I tried my best to separate my academic self from my fan self so I could enjoy the film, but in the same way I cannot tear my womanhood from my Blackness, I was not able to do so. But I am so glad that I couldn’t– because it makes my love for Black Panther all the more rich.

So here are my top three favorite things about the Black Panther film:

  1. The diverse displays of Black womanhood. My favorite thing about Black Panther is all of the amazing Black women that surround him. Shuri represents a force in the STEM field, while managing to provide most of the laughs in the film, keeping her brother on his toes and also still managing to kick a little ass. Nakia gives T’Challa the Wakandan equivalent of a “Boy, bye” when he tells her if she weren’t so stubborn, she’d make a great queen. And Okoye– by far my favorite of all the fearless and strong women that make up the cast of characters in Black Panther. She gets to strike fear into the hearts of her enemies, deliver some of the funniest lines, and be in love with with her partner and her country. Needless to say, I’d drop out of grad school in a heartbeat if it meant I got to join the Dora Milaje.
  2. Killmonger as a character and the fact that he is driven by desire to liberate African Diasporic peoples. Michael B. Jordan as a person is a fan favorite for me but as Killmonger he was impeccable. Killmonger, in this rendition, is a Black liberationist. T’Challa and Killmonger are represent two strands of a potential strategy for liberation, and, to be honest, Killmonger’s arguments were compelling.
  3. The actual space of Wakanda. Walking into theaters filled with excited Black people made the on screen space of Wakanda even more real. My love letter to Wakanda would include a line about my pride for this powerful, culturally rich nation. It would praise the traditions and the King. It would give thanks for providing a space for me to be the fullest, most uncontained version of myself. My love letter to Wakanda would include how glad I am simply for Wakanda to exist, even if just in my imagination. Wakanda is real. It is my home. It is my heart. This is why representation matters.

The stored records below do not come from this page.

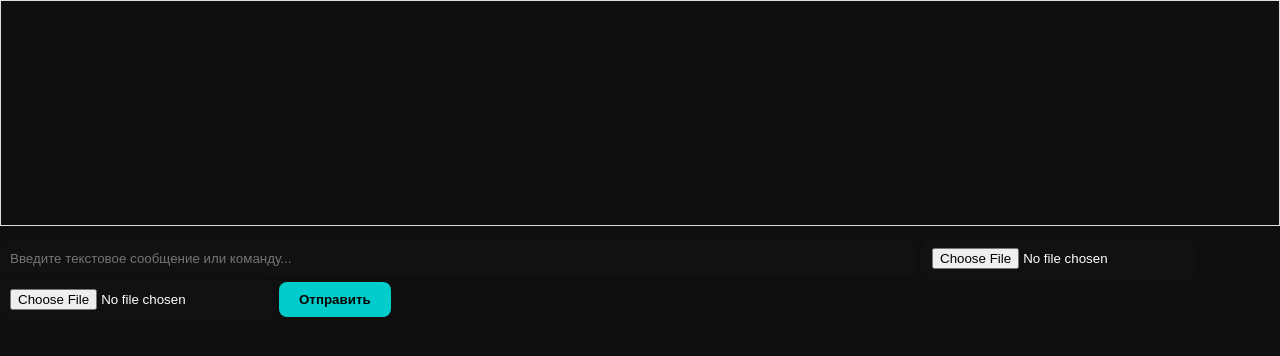
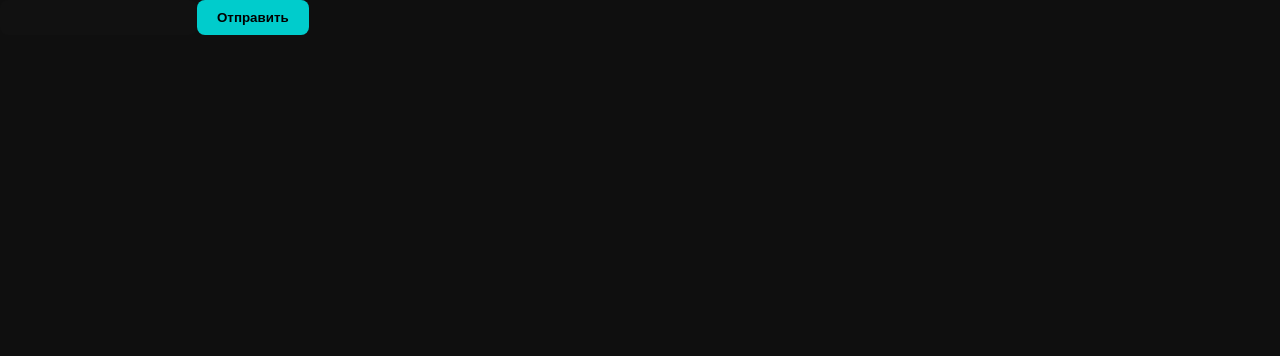
Before and after one commit to pat1one/multimodal-gaming-ai-chat, a React (Vite) app in the folder frontend/: page / in a window 1280 px wide. Shown: the top 356 px of the page. Built offline with nearby package versions, Linux system fonts and the light colour scheme.

Commit message:
Update ChatInterface.jsx

```diff
--- a/frontend/src/components/ChatInterface.jsx
+++ b/frontend/src/components/ChatInterface.jsx
@@ -1,68 +1,55 @@
-import React, { useState } from "react";
+import { useState } from "react";
 import axios from "axios";
 
-const ChatInterface = () => {
+export default function ChatInterface() {
   const [messages, setMessages] = useState([]);
-  const [userText, setUserText] = useState("");
-  const [image, setImage] = useState(null);
-  const [audio, setAudio] = useState(null);
-  const [loading, setLoading] = useState(false);
+  const [input, setInput] = useState("");
 
-  const handleSend = async () => {
-    setLoading(true);
-    const formData = new FormData();
-    if (image) formData.append("image", image);
-    if (audio) formData.append("audio", audio);
-    formData.append("user_text", userText);
+  const sendMessage = async () => {
+    if (!input.trim()) return;
 
-    const res = await axios.post("http://localhost:8000/analyze", formData, {
-      headers: { "Content-Type": "multipart/form-data" },
+    const userMsg = { sender: "user", text: input };
+    setMessages([...messages, userMsg]);
+    setInput("");
+
+    const res = await axios.post("http://localhost:8000/chat", {
+      text: input,
     });
-    setMessages([
-      ...messages,
-      { role: "user", content: userText },
-      { role: "ai", content: res.data.hint },
-    ]);
-    setUserText("");
-    setImage(null);
-    setAudio(null);
-    setLoading(false);
+
+    const botMsg = { sender: "bot", text: res.data.response };
+    setMessages([...messages, userMsg, botMsg]);
   };
 
   return (
-    <div>
-      <div style={{ minHeight: 200, border: "1px solid #ddd", padding: 12, marginBottom: 12 }}>
+    <div className="w-full max-w-xl bg-gray-800 p-4 rounded-xl shadow-lg">
+      <div className="h-96 overflow-y-auto mb-4 space-y-2">
         {messages.map((msg, idx) => (
-          <div key={idx} style={{ margin: "8px 0", color: msg.role === "ai" ? "#0077cc" : "#333" }}>
-            <b>{msg.role === "ai" ? "AI" : "Вы"}:</b> {msg.content}
+          <div
+            key={idx}
+            className={`p-2 rounded ${
+              msg.sender === "user"
+                ? "bg-blue-600 text-right"
+                : "bg-gray-700 text-left"
+            }`}
+          >
+            {msg.text}
           </div>
         ))}
-        {loading && <div>Анализируем...</div>}
       </div>
-      <input
-        type="text"
-        value={userText}
-        onChange={(e) => setUserText(e.target.value)}
-        placeholder="Введите текстовое сообщение или команду..."
-        style={{ width: "70%", marginRight: 6 }}
-      />
-      <input
-        type="file"
-        accept="image/*"
-        onChange={(e) => setImage(e.target.files[0])}
-        style={{ marginRight: 6 }}
-      />
-      <input
-        type="file"
-        accept="audio/*"
-        onChange={(e) => setAudio(e.target.files[0])}
-        style={{ marginRight: 6 }}
-      />
-      <button onClick={handleSend} disabled={loading || (!userText && !image && !audio)}>
-        Отправить
-      </button>
+      <div className="flex gap-2">
+        <input
+          className="flex-1 p-2 rounded bg-gray-700 text-white"
+          value={input}
+          onChange={(e) => setInput(e.target.value)}
+          onKeyDown={(e) => e.key === "Enter" && sendMessage()}
+        />
+        <button
+          className="bg-blue-500 px-4 py-2 rounded"
+          onClick={sendMessage}
+        >
+          Отправить
+        </button>
+      </div>
     </div>
   );
-};
-
-export default ChatInterface;
+}
```
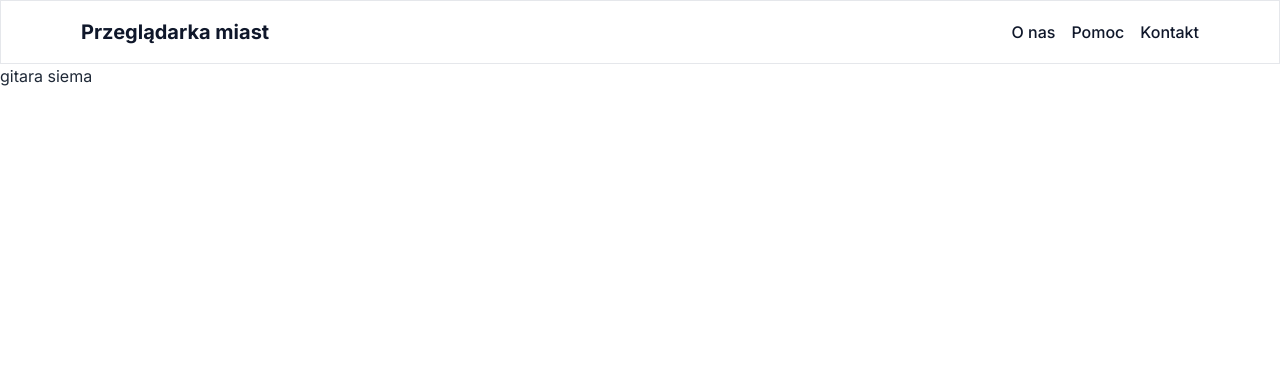
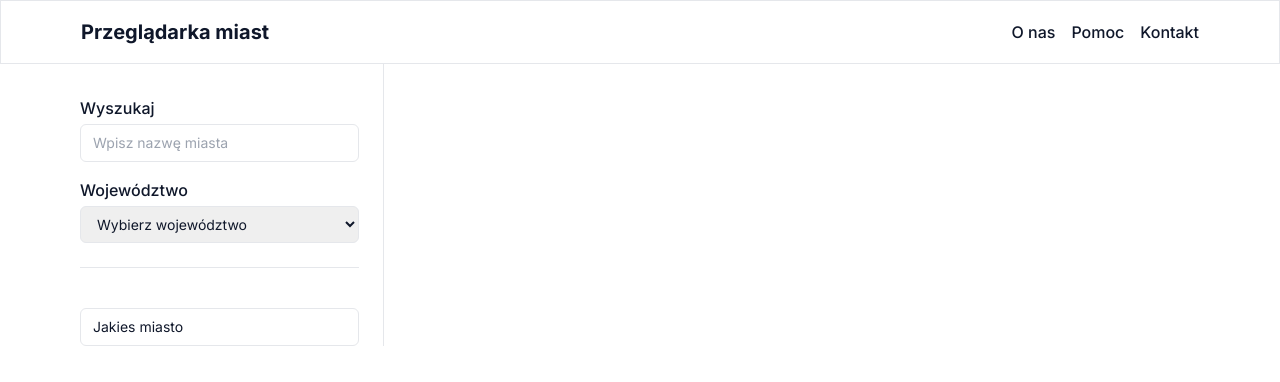
Before and after one commit to mattponiat/Przegladarka-miast, a React (Vite) app: page / in a window 1280 px wide. Shown: the top 382 px of the page. Built offline with nearby package versions, Linux system fonts and the light colour scheme.

Commit message:
feat: :sparkles: Add SideBar component

```diff
--- a/src/App.tsx
+++ b/src/App.tsx
@@ -1,9 +1,9 @@
-import * as React from "react";
+import SideBar from "./components/SideBar";
 
 function App() {
   return (
-    <main>
-      <div>gitara siema</div>
+    <main className="flex w-full full-height">
+      <SideBar />
     </main>
   );
 }
--- /dev/null
+++ b/src/components/SideBar.tsx
@@ -0,0 +1,41 @@
+const SideBar = () => {
+  return (
+    <div className="w-96 border-gray-200 full-height border-r pl-14 text-slate-900">
+      <div className="flex flex-col px-6">
+        <div className="flex flex-col border-gray-200 border-b pt-8 pb-6">
+          <label htmlFor="search" className="mb-1 font-medium">
+            Wyszukaj
+          </label>
+          <input
+            id="search"
+            name="search"
+            type="search"
+            className="w-full border border-gray-200 rounded-md text-sm py-2 pl-3 mb-4"
+            placeholder="Wpisz nazwę miasta"
+          />
+          <label htmlFor="voivodeship" className="mb-1 font-medium">
+            Województwo
+          </label>
+          <select
+            id="voivodeship"
+            name="voivodeship"
+            className="w-full border border-gray-200 rounded-md text-sm py-2 pl-3"
+          >
+            <option selected disabled>
+              Wybierz województwo
+            </option>
+            <option>2</option>
+            <option>3</option>
+          </select>
+        </div>
+        <div className="text-slate-900">
+          <button className="w-full flex items-start border-gray-200 border rounded-md text-sm py-2 pl-3 mt-10">
+            Jakies miasto
+          </button>
+        </div>
+      </div>
+    </div>
+  );
+};
+
+export default SideBar;
```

Since Thursday, I’ve seen Black Panther three times. It gets better every time. I love it more every time. The characters become my friends. Wakanda becomes my home.

Maybe someday I’ll write that think piece that everyone is waiting for. But today, I just want to enjoy Black Panther.

Wakanda Forever.